2 Jun - 3 min read
It’s still the school holidays according to our calendars and that means having kids around the house more often than usual. We’ve already mentioned how you can bring children around to cheap, unexpectedly educational spots and how to teach them financial responsibility with some simple home economics exercises.
But sometimes you have to let kids be kids. Because even as you let them play the games that kids play, they can unknowingly be teaching themselves some important money management habits at the same time.
This game is a true classic Malay traditional game in that many youngsters nowadays probably have no clue how to play it. Unless they download the app, of course. Congkak, or mancala as it is known in other regions, is a game where you strategically collect and redistribute seeds.
The key to success in this game is to plan several steps ahead, such that you maximise the resources (seeds) given to you in your mission to deposit the most seeds in your storehouse. Incidentally, managing resources and knowing how to make efficient use of them is the key in optimising one’s finances. The decision-making mental muscle of deciding when to use your bank of seeds and when to hold back is not too far removed from the same ones we use to plan our budget carefully.
Less traditional, but still firmly in the category of kids’ games, despite its popularity with adults is trading card games. Building a deck, trading, and collecting cards are fun pastimes that teach children (and adults alike) the simple pleasures of a complete collection and the virtues of taking good care of your collectibles.
Trading cards with others require you not just to know the value of the cards you have, but also the perceived value that other people place on their cards versus your own. Buying and selling relies on this exact aptitude. Being able to see good opportunities for business and knowing when to sell what product to who for the most profit is a great business skill to pickup and hone.
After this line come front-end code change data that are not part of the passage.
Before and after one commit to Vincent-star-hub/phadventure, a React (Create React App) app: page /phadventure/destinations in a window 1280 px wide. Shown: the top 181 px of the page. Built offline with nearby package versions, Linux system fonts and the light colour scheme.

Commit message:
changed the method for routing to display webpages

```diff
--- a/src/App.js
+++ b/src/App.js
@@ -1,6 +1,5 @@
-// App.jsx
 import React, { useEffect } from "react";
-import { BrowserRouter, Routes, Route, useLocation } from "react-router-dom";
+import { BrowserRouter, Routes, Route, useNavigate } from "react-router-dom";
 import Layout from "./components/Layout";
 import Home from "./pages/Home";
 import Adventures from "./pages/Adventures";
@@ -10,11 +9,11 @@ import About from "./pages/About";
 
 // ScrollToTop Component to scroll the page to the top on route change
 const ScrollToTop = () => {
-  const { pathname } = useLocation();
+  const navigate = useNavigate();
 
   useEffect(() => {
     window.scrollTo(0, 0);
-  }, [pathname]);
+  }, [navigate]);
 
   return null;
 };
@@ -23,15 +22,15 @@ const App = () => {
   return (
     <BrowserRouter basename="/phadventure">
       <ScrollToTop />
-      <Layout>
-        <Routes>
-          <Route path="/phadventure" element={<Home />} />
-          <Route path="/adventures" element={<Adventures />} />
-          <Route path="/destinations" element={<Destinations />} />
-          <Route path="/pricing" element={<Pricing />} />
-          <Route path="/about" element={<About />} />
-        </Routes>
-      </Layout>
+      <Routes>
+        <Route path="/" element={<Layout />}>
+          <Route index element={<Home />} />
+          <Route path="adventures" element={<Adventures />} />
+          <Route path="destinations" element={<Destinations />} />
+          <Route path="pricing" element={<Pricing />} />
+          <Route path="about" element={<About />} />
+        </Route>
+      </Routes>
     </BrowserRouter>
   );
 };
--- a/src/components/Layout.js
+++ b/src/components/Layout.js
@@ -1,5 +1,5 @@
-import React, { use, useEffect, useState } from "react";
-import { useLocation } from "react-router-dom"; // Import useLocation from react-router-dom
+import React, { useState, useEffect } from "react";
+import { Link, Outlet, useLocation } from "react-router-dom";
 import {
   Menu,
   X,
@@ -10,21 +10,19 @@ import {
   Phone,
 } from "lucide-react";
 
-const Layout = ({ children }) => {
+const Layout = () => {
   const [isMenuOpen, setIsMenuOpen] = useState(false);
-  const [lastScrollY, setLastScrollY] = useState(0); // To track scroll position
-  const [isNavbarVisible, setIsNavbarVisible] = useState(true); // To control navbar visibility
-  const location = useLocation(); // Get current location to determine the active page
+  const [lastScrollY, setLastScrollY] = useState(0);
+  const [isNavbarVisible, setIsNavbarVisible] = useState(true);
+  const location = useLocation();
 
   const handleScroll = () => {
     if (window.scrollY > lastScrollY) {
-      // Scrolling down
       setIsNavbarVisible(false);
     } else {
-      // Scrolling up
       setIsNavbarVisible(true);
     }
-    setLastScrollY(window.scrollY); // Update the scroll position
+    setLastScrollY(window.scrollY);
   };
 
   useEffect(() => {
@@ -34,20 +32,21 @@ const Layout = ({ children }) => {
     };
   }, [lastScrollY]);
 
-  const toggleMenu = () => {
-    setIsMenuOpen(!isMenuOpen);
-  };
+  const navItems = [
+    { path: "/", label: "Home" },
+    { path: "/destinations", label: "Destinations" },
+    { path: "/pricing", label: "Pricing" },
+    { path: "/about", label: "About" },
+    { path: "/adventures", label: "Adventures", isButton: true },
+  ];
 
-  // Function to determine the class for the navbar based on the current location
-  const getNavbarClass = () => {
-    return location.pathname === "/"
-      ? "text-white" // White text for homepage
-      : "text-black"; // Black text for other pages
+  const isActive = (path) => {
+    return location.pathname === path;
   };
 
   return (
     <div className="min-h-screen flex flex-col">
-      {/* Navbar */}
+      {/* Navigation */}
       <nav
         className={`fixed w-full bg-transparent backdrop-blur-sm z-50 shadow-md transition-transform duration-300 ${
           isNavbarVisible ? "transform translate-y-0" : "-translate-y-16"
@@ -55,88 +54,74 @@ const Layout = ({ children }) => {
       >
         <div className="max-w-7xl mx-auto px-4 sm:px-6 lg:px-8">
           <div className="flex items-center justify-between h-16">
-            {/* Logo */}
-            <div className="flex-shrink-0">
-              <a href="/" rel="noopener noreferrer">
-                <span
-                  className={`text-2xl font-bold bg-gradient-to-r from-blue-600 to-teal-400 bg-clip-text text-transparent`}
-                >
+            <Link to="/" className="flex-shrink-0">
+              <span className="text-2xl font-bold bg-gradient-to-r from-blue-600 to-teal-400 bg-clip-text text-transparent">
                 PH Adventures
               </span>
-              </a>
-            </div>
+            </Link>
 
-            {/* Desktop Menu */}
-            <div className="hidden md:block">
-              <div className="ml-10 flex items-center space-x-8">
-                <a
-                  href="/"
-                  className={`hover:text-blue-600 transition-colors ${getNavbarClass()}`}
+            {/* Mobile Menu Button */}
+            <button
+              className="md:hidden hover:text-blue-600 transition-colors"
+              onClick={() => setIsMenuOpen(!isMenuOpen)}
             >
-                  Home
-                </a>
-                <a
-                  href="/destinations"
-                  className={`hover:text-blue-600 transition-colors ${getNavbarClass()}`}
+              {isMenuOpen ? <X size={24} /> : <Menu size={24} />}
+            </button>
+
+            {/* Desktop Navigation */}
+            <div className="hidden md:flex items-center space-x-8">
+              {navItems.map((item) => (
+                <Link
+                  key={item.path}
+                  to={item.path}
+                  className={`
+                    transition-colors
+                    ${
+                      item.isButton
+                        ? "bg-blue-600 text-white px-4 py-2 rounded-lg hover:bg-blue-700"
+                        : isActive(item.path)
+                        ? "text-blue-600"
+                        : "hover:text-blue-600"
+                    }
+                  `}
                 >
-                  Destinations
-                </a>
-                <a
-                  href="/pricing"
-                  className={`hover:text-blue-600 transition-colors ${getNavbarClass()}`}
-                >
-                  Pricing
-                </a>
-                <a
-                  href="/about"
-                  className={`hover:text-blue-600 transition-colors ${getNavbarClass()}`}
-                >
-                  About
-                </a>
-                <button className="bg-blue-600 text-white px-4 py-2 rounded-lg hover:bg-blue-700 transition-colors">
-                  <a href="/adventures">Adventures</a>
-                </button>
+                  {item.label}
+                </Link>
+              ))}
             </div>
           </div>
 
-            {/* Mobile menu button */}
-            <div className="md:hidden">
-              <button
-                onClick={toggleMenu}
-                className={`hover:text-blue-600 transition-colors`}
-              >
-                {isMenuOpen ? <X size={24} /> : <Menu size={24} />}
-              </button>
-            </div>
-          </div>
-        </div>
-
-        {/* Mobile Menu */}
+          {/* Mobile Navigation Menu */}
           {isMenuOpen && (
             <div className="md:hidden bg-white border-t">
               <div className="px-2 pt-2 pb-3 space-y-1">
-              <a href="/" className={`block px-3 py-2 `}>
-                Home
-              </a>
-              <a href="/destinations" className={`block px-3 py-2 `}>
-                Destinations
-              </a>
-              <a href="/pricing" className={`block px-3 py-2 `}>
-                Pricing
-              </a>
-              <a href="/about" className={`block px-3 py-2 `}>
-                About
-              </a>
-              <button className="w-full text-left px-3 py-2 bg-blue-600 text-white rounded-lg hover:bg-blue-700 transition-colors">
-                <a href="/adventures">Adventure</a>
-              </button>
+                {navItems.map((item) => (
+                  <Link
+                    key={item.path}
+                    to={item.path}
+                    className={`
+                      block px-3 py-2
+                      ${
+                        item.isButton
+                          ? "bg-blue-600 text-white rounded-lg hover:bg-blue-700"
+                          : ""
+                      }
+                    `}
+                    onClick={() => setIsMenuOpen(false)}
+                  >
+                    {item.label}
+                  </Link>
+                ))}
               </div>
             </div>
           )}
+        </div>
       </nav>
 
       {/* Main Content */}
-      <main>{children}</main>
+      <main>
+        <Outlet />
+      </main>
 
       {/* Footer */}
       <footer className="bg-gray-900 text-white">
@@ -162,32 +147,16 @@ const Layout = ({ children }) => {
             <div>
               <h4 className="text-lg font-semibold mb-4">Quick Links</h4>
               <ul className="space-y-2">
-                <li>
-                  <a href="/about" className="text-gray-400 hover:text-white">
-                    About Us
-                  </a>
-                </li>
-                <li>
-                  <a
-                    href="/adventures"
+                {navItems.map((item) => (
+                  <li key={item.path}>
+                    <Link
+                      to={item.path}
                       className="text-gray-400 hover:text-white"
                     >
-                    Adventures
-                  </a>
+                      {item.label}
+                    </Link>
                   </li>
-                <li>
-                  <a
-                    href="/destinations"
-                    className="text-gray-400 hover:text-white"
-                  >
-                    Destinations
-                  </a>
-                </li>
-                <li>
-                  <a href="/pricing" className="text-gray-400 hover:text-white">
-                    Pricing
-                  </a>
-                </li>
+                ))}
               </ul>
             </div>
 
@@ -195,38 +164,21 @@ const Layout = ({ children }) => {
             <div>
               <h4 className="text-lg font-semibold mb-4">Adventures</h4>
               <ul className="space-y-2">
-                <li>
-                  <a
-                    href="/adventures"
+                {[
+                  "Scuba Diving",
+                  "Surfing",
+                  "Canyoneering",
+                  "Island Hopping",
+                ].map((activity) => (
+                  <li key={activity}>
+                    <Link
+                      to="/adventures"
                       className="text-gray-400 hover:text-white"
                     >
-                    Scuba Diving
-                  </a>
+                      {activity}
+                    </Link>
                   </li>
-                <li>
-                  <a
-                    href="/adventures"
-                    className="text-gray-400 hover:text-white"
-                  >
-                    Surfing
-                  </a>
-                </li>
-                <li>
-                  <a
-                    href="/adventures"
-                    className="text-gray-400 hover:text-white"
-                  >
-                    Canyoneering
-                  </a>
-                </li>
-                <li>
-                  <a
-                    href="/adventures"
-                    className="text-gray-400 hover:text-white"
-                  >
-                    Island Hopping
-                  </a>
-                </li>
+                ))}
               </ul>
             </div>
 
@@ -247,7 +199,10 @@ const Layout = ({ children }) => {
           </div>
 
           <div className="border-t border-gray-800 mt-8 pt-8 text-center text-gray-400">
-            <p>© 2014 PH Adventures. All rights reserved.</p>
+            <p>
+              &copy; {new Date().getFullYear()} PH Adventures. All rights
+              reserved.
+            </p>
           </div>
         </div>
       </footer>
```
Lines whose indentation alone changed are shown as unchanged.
Lastly, we can’t talk about games and money without mentioning the ubiquitious board game Monopoly. What better game to teach kids about finances than the most popular board game that lets children play with thousands of (fake) Ringgit?
No, not all of the rules do. It’s mostly a fun game that happens to include terms like mortgages, rent, and salary. Which is precisely why it’s a good learning tool as it introduces children to those terms for the first time. This can pique their interest and lead them into feeding their curiousity by searching for the meaning of those terms themselves. After all, it’s better to know about banking terms in the safe environment of a board game instead of waiting for them to get hit in the face by them in the working world.
As it turns out, there are quite a lot of useful finance-related lessons to be taken from just letting kids play games. In fact, if you have some downtime yourself, why not join in with them as they play and maybe you can learn something yourself?
What other games do you think have hidden money lessons in them? Share your thoughts with us in the comments section down below!